→ **WHAT NEEDS TO BE DONE**
Reproduce the entries exactly and omit the pictures.
LISTED RECORDS section start
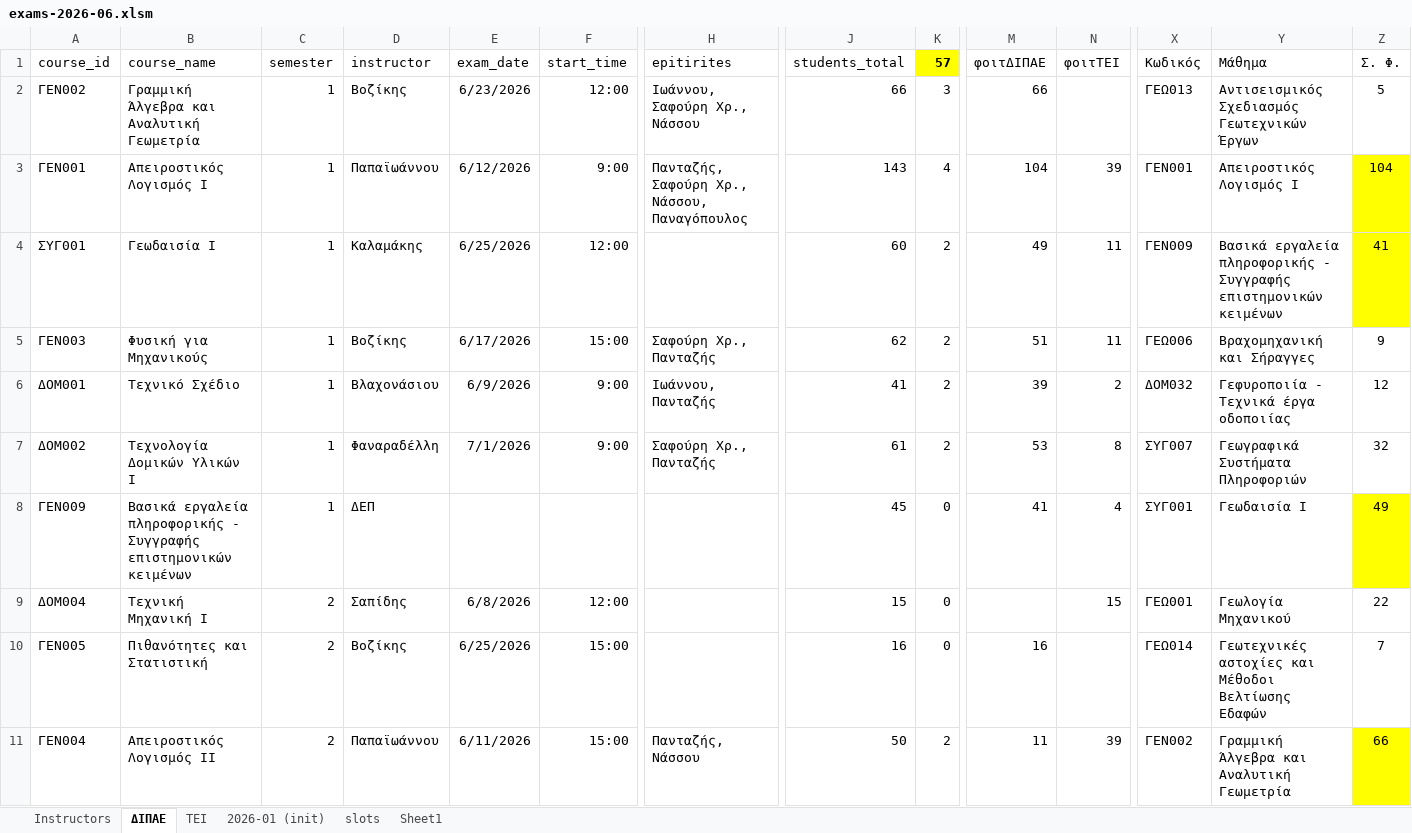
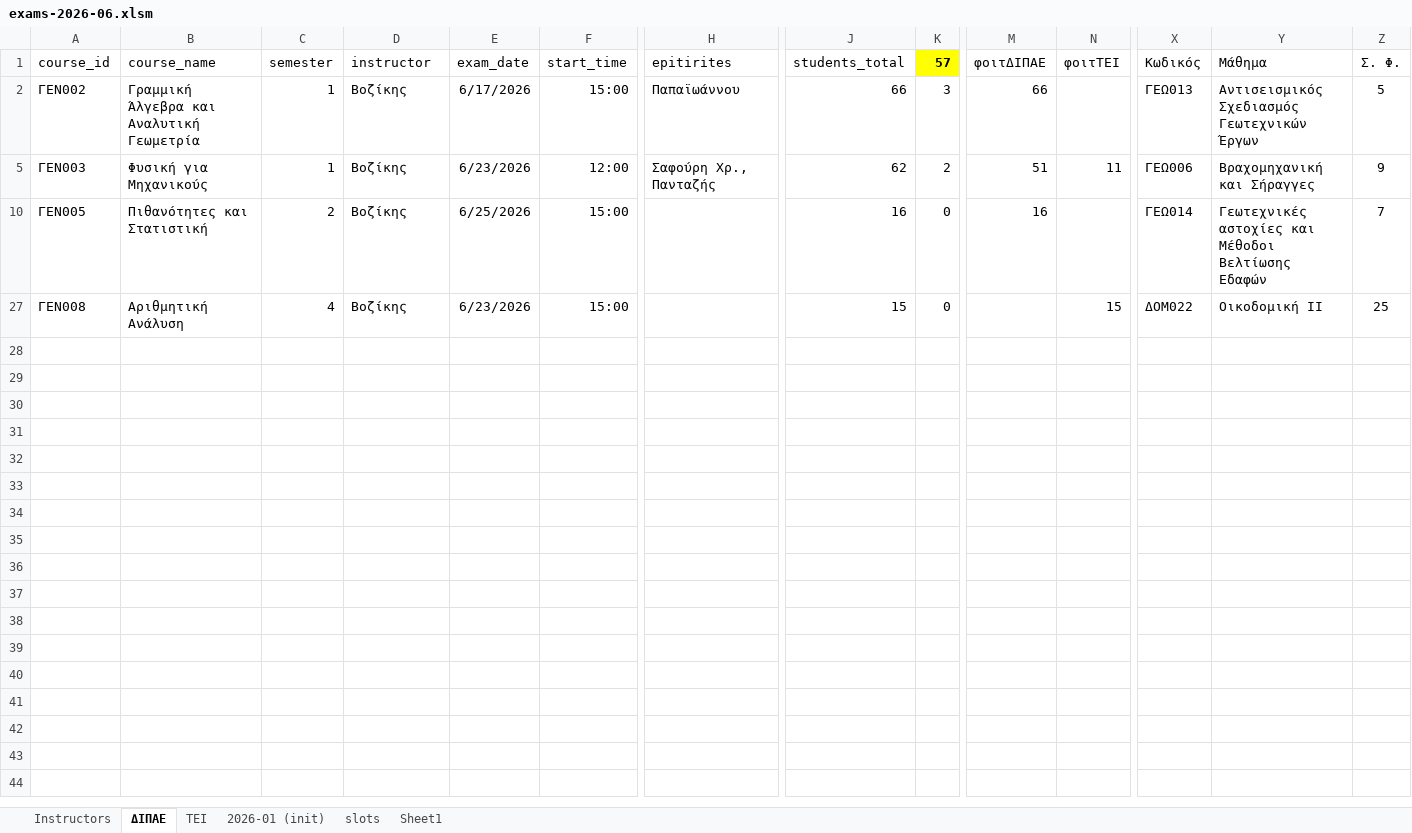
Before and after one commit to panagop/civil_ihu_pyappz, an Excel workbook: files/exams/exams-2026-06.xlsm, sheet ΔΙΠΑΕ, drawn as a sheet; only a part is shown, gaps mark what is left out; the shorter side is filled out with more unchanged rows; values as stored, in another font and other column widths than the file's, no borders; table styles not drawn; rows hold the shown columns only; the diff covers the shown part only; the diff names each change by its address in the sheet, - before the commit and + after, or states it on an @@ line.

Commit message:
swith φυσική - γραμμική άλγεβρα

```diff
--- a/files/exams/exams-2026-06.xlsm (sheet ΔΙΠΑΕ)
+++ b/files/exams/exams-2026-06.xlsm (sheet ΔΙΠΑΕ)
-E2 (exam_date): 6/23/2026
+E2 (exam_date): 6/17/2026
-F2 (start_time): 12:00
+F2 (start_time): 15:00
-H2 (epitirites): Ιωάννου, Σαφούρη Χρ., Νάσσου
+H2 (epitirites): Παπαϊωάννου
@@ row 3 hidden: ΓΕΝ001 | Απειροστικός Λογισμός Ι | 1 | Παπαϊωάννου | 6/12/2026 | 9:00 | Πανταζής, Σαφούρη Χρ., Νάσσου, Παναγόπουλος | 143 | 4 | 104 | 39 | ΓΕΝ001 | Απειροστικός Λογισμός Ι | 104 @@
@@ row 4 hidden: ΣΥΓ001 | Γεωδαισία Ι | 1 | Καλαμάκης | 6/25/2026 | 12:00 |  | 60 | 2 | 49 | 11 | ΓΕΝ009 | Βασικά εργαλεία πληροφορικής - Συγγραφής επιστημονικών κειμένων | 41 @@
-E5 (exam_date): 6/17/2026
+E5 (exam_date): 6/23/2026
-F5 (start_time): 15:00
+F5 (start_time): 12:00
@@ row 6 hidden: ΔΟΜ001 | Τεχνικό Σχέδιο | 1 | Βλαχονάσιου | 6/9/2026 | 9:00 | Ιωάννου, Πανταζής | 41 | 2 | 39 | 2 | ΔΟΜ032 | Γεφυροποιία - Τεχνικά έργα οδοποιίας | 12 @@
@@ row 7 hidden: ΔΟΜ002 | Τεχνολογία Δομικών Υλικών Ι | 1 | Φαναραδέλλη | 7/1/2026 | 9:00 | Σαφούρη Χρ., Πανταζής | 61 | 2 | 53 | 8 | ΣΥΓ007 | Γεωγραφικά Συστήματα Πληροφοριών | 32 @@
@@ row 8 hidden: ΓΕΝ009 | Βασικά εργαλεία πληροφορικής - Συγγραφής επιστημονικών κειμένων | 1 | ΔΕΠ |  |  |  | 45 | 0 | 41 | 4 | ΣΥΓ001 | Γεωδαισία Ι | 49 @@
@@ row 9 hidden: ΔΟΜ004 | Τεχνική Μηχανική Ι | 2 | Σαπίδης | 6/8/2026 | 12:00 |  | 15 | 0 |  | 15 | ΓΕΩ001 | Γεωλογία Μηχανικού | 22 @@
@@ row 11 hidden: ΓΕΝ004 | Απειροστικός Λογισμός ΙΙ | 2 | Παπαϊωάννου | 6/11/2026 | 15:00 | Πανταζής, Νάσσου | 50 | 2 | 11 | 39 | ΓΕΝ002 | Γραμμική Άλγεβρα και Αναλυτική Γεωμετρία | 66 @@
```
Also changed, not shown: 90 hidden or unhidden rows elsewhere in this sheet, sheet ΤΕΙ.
LISTED RECORDS section end
→ **ANSWER SECTION**
Before and after one commit to panagop/civil_ihu_pyappz, an Excel workbook: files/exams/exams-2026-06.xlsm, sheet ΔΙΠΑΕ, drawn as a sheet; only a part is shown, gaps mark what is left out; the shorter side is filled out with more unchanged rows; values as stored, in another font and other column widths than the file's, no borders; table styles not drawn; rows hold the shown columns only; the diff covers the shown part only; the diff names each change by its address in the sheet, - before the commit and + after, or states it on an @@ line.

Commit message:
swith φυσική - γραμμική άλγεβρα

```diff
--- a/files/exams/exams-2026-06.xlsm (sheet ΔΙΠΑΕ)
+++ b/files/exams/exams-2026-06.xlsm (sheet ΔΙΠΑΕ)
-E2 (exam_date): 6/23/2026
+E2 (exam_date): 6/17/2026
-F2 (start_time): 12:00
+F2 (start_time): 15:00
-H2 (epitirites): Ιωάννου, Σαφούρη Χρ., Νάσσου
+H2 (epitirites): Παπαϊωάννου
@@ row 3 hidden: ΓΕΝ001 | Απειροστικός Λογισμός Ι | 1 | Παπαϊωάννου | 6/12/2026 | 9:00 | Πανταζής, Σαφούρη Χρ., Νάσσου, Παναγόπουλος | 143 | 4 | 104 | 39 | ΓΕΝ001 | Απειροστικός Λογισμός Ι | 104 @@
@@ row 4 hidden: ΣΥΓ001 | Γεωδαισία Ι | 1 | Καλαμάκης | 6/25/2026 | 12:00 |  | 60 | 2 | 49 | 11 | ΓΕΝ009 | Βασικά εργαλεία πληροφορικής - Συγγραφής επιστημονικών κειμένων | 41 @@
-E5 (exam_date): 6/17/2026
+E5 (exam_date): 6/23/2026
-F5 (start_time): 15:00
+F5 (start_time): 12:00
@@ row 6 hidden: ΔΟΜ001 | Τεχνικό Σχέδιο | 1 | Βλαχονάσιου | 6/9/2026 | 9:00 | Ιωάννου, Πανταζής | 41 | 2 | 39 | 2 | ΔΟΜ032 | Γεφυροποιία - Τεχνικά έργα οδοποιίας | 12 @@
@@ row 7 hidden: ΔΟΜ002 | Τεχνολογία Δομικών Υλικών Ι | 1 | Φαναραδέλλη | 7/1/2026 | 9:00 | Σαφούρη Χρ., Πανταζής | 61 | 2 | 53 | 8 | ΣΥΓ007 | Γεωγραφικά Συστήματα Πληροφοριών | 32 @@
@@ row 8 hidden: ΓΕΝ009 | Βασικά εργαλεία πληροφορικής - Συγγραφής επιστημονικών κειμένων | 1 | ΔΕΠ |  |  |  | 45 | 0 | 41 | 4 | ΣΥΓ001 | Γεωδαισία Ι | 49 @@
@@ row 9 hidden: ΔΟΜ004 | Τεχνική Μηχανική Ι | 2 | Σαπίδης | 6/8/2026 | 12:00 |  | 15 | 0 |  | 15 | ΓΕΩ001 | Γεωλογία Μηχανικού | 22 @@
@@ row 11 hidden: ΓΕΝ004 | Απειροστικός Λογισμός ΙΙ | 2 | Παπαϊωάννου | 6/11/2026 | 15:00 | Πανταζής, Νάσσου | 50 | 2 | 11 | 39 | ΓΕΝ002 | Γραμμική Άλγεβρα και Αναλυτική Γεωμετρία | 66 @@
```
Also changed, not shown: 90 hidden or unhidden rows elsewhere in this sheet, sheet ΤΕΙ.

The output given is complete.